- Cash flow statement. A cash flow statement provides information about cash coming in and out of a company over a period of time.
Together, these three statements can help give accountants and potential investors a better understanding of the financial health of your business.
7. Pay extra attention to cash flow management
Of the three financial statements above, the cash flow statement, which details all cash payments and income, is especially important. It can give you an understanding of how specific business expenses and income streams affect your company’s financial health. By analyzing cash flow, you might notice that certain customers consistently pay invoices late or that some suppliers are charging your business more than you can afford. Knowing those things can help you decide when to stop doing business with certain customers and suppliers or how to set your prices.
8. Conduct quarterly reviews
During a quarterly review, an accounting professional will go over all of your financial data recorded by the bookkeeper and use it to make recommendations about your business’s growth, expense cutting, borrowing, lending, and other financial matters. You may also want to take this time to strategize and plan for the future of the business.
9. Double-check your bookkeeping with credit card and bank statements
Double-checking all recorded transactions with bank and credit card statements each month is a good practice to minimize the risk of bookkeeping errors. It’s important, however, to remember that bank and credit card statements do not replace good bookkeeping. Banks and credit cards can also sometimes make mistakes, so it’s important to have your own record of your invoices and receipts.
10. Hire professionals when needed

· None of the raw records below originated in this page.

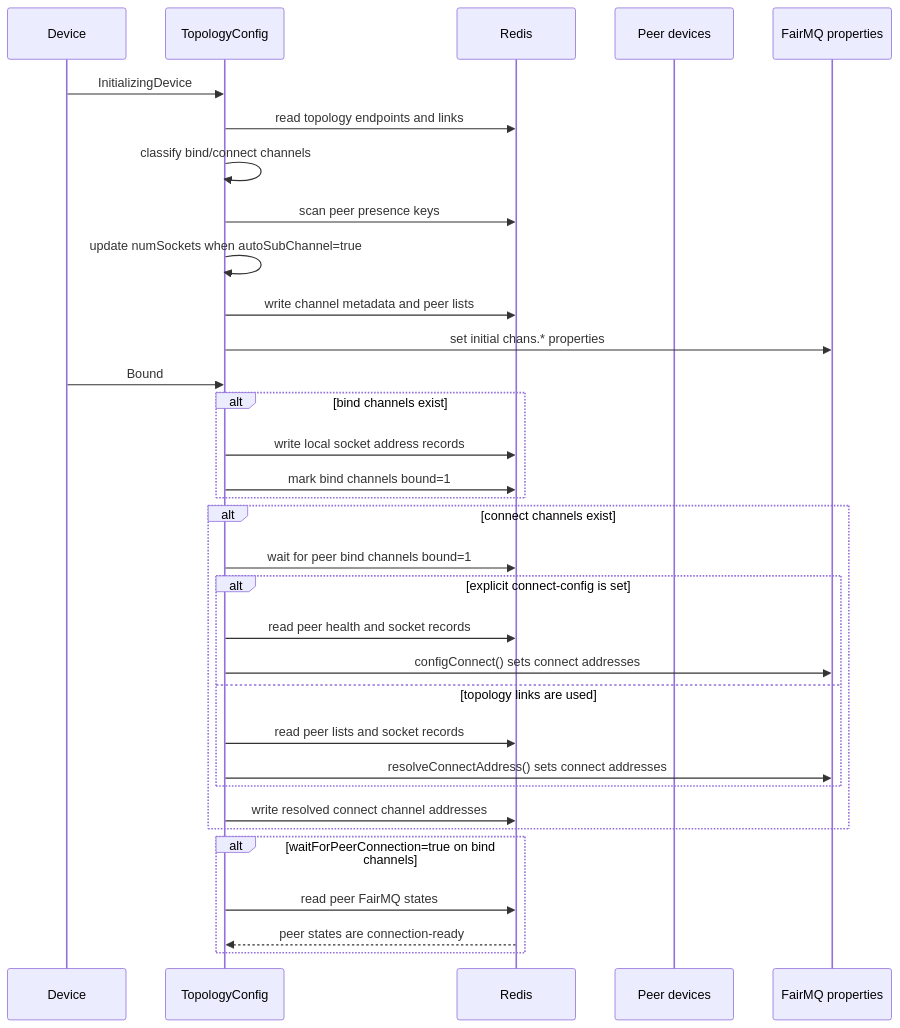
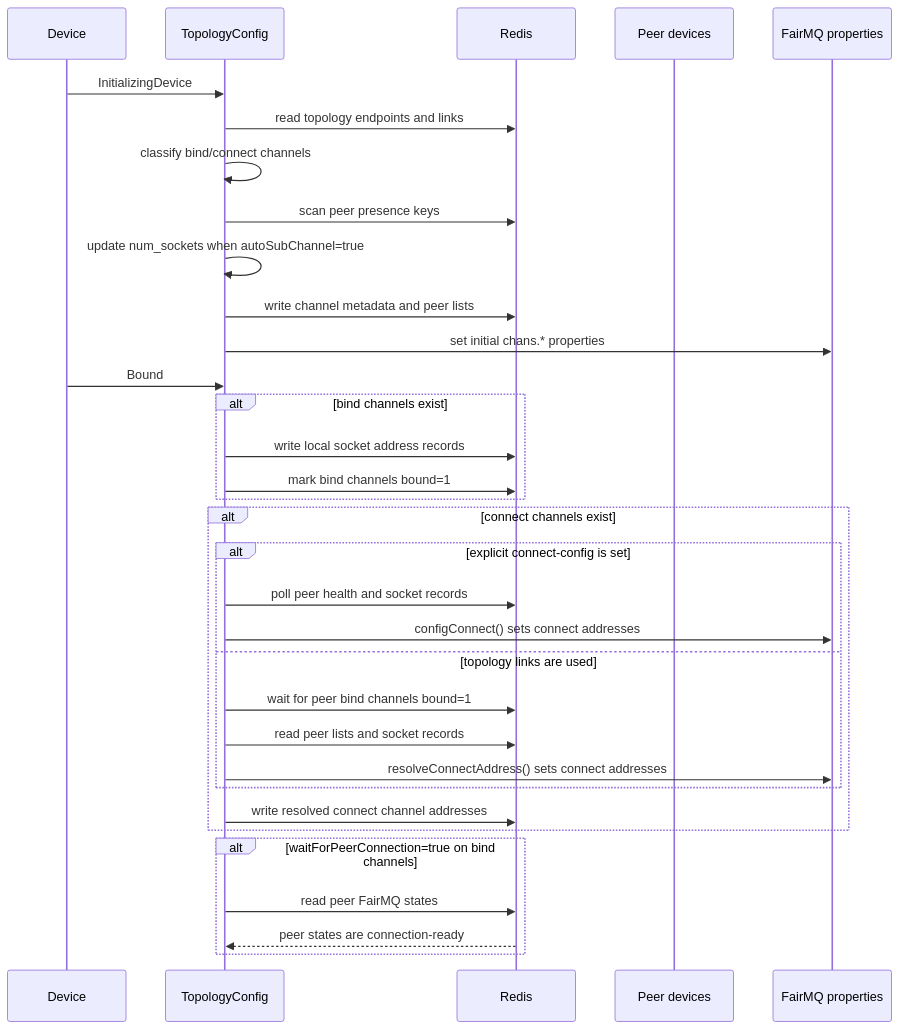
Before and after one commit to tntakahashi/nestdaq: the second of 3 diagrams in plugins/README.md, drawn with Mermaid. The commit also changed other lines of this file and 1 other file, not shown here.

Commit message:
docs(plugins): clarify topology key ownership and connect config

````diff
--- a/plugins/README.md
+++ b/plugins/README.md
@@ -319,37 +346,37 @@
 ```mermaid
 sequenceDiagram
     participant Device
     participant TopologyConfig
     participant Redis
     participant PeerDevices as Peer devices
     participant FairMQProperties as FairMQ properties
 
     Device->>TopologyConfig: InitializingDevice
     TopologyConfig->>Redis: read topology endpoints and links
     TopologyConfig->>TopologyConfig: classify bind/connect channels
     TopologyConfig->>Redis: scan peer presence keys
-    TopologyConfig->>TopologyConfig: update numSockets when autoSubChannel=true
+    TopologyConfig->>TopologyConfig: update num_sockets when autoSubChannel=true
     TopologyConfig->>Redis: write channel metadata and peer lists
     TopologyConfig->>FairMQProperties: set initial chans.* properties
 
     Device->>TopologyConfig: Bound
     alt bind channels exist
         TopologyConfig->>Redis: write local socket address records
         TopologyConfig->>Redis: mark bind channels bound=1
     end
     alt connect channels exist
-        TopologyConfig->>Redis: wait for peer bind channels bound=1
         alt explicit connect-config is set
-            TopologyConfig->>Redis: read peer health and socket records
+            TopologyConfig->>Redis: poll peer health and socket records
             TopologyConfig->>FairMQProperties: configConnect() sets connect addresses
         else topology links are used
+            TopologyConfig->>Redis: wait for peer bind channels bound=1
             TopologyConfig->>Redis: read peer lists and socket records
             TopologyConfig->>FairMQProperties: resolveConnectAddress() sets connect addresses
         end
         TopologyConfig->>Redis: write resolved connect channel addresses
     end
     alt waitForPeerConnection=true on bind channels
         TopologyConfig->>Redis: read peer FairMQ states
         Redis-->>TopologyConfig: peer states are connection-ready
     end
 ```
````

Bookkeeping can be a lot of work, especially if you’re an already busy small business owner. Procrastinating and failing to document transactions could lead to bookkeeping work piling up and make your records very difficult to manage. If you find yourself falling behind or feeling overwhelmed by bookkeeping, it’s a good idea to hire a professional bookkeeper who can put in the hours needed to keep your books up to date.

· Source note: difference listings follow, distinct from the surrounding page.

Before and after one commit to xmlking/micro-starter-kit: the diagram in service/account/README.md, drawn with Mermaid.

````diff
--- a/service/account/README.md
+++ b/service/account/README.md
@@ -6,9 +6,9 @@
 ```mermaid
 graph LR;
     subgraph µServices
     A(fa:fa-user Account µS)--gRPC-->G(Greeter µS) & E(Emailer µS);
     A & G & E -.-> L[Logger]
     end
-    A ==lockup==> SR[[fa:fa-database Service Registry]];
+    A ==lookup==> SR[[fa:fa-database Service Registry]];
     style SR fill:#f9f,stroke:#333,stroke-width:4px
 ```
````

Bookkeeping best practices FAQ
What are some common bookkeeping mistakes that small-business owners make?
Small-business owners sometimes fail to choose and stick with one bookkeeping system, causing their records to be prone to errors. Additionally, failing to maintain important records increases the chance of errors. These mistakes are more likely to be avoided if you hire a professional bookkeeper.
How often should I record and reconcile financial transactions?
You should record transactions as frequently as you can. This can be every day if that’s how frequently the transactions are taking place. You should reconcile transactions with bank or credit card statements at least once a month.
Why is it important to keep receipts and invoices?
Receipts and invoices can be used as evidence in the event that your bank or credit card company makes a mistake, or you undergo a tax audit. Invoices also can help predict anticipated income, even if they haven’t been paid yet.
How can financial reports help me make better business decisions?
Financial reports can give you insight into the sources of your expenses and income streams. They can also help you see trends or seasonal cycles, which can help you budget and plan for your business’s future.
Is it necessary to hire a bookkeeper or accountant?
Most businesses find it helpful to hire an accountant at least once a year for tax filing. You may also consider hiring a bookkeeper if you’re struggling to keep up with recording transactions.